Screenshot and code edit data:
--*--
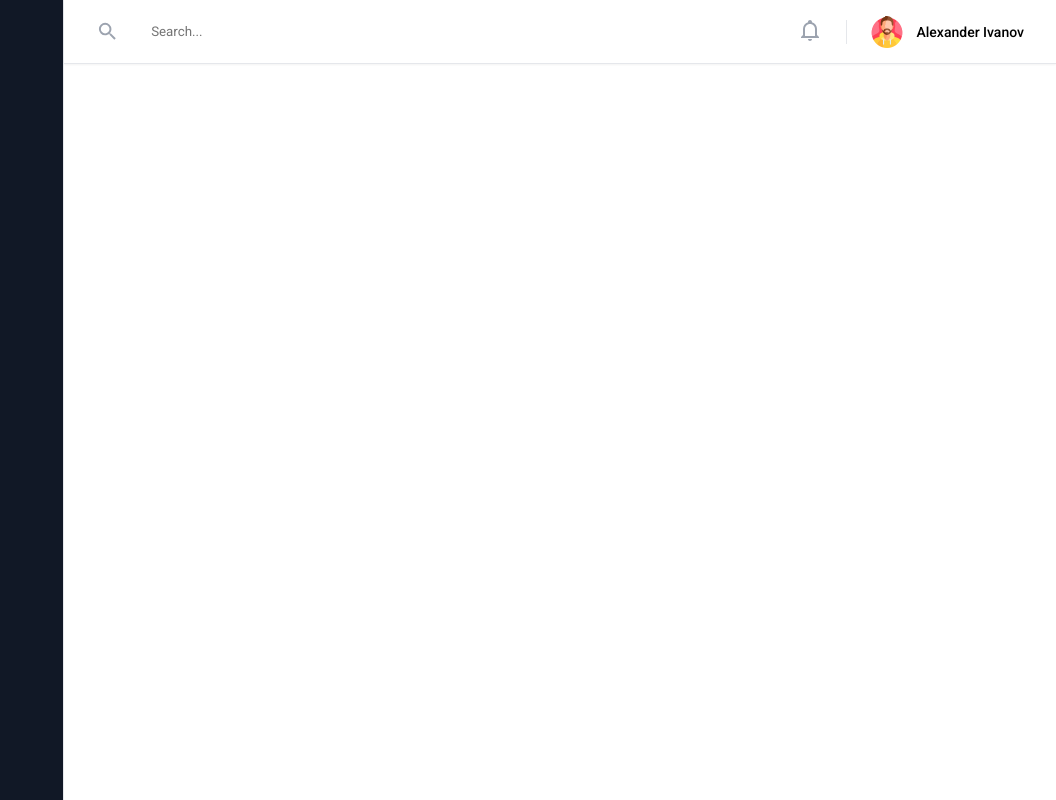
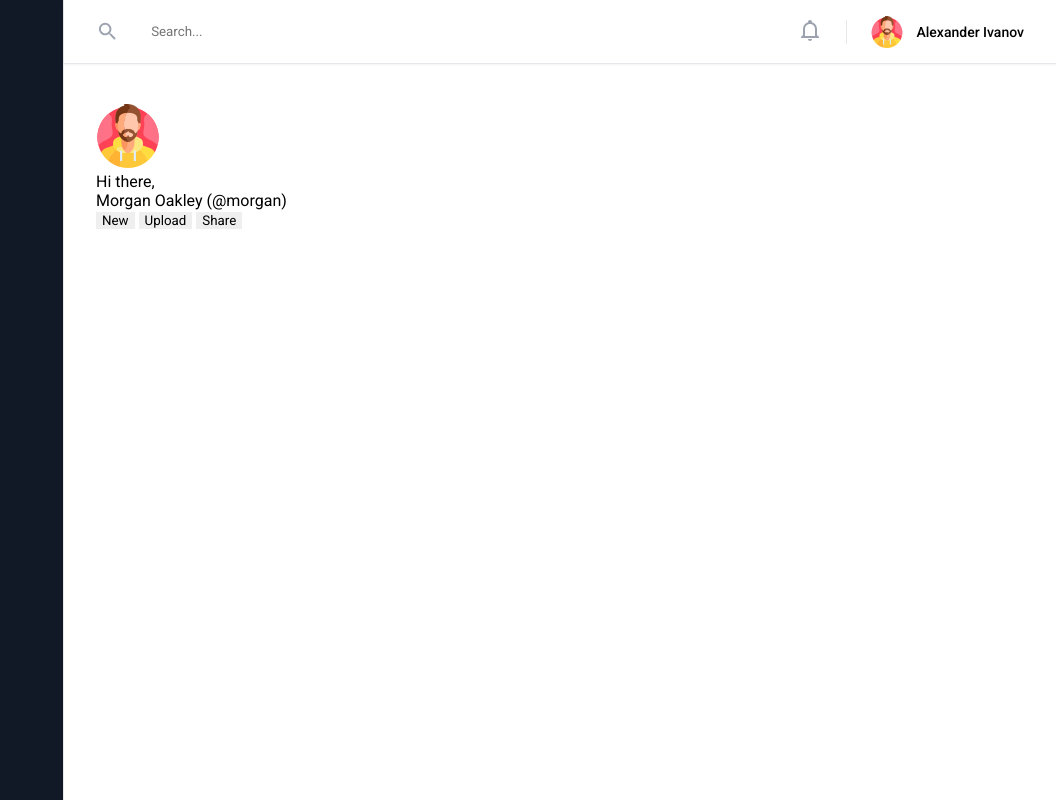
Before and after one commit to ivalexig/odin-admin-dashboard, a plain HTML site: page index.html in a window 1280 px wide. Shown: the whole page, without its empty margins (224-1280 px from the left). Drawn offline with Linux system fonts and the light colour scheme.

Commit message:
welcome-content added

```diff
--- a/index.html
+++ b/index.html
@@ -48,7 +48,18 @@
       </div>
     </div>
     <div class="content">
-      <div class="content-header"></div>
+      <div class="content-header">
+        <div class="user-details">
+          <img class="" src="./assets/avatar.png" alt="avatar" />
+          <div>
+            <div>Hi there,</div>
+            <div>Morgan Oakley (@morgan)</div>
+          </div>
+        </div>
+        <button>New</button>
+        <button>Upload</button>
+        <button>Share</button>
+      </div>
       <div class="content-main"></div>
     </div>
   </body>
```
--*--
DIRECTIONS:
Copy every record verbatim while leaving each picture out.

TASK OUTPUT:
Before and after one commit to ivalexig/odin-admin-dashboard, a plain HTML site: page index.html in a window 1280 px wide. Shown: the whole page, without its empty margins (224-1280 px from the left). Drawn offline with Linux system fonts and the light colour scheme.

Commit message:
welcome-content added

```diff
--- a/index.html
+++ b/index.html
@@ -48,7 +48,18 @@
       </div>
     </div>
     <div class="content">
-      <div class="content-header"></div>
+      <div class="content-header">
+        <div class="user-details">
+          <img class="" src="./assets/avatar.png" alt="avatar" />
+          <div>
+            <div>Hi there,</div>
+            <div>Morgan Oakley (@morgan)</div>
+          </div>
+        </div>
+        <button>New</button>
+        <button>Upload</button>
+        <button>Share</button>
+      </div>
       <div class="content-main"></div>
     </div>
   </body>
```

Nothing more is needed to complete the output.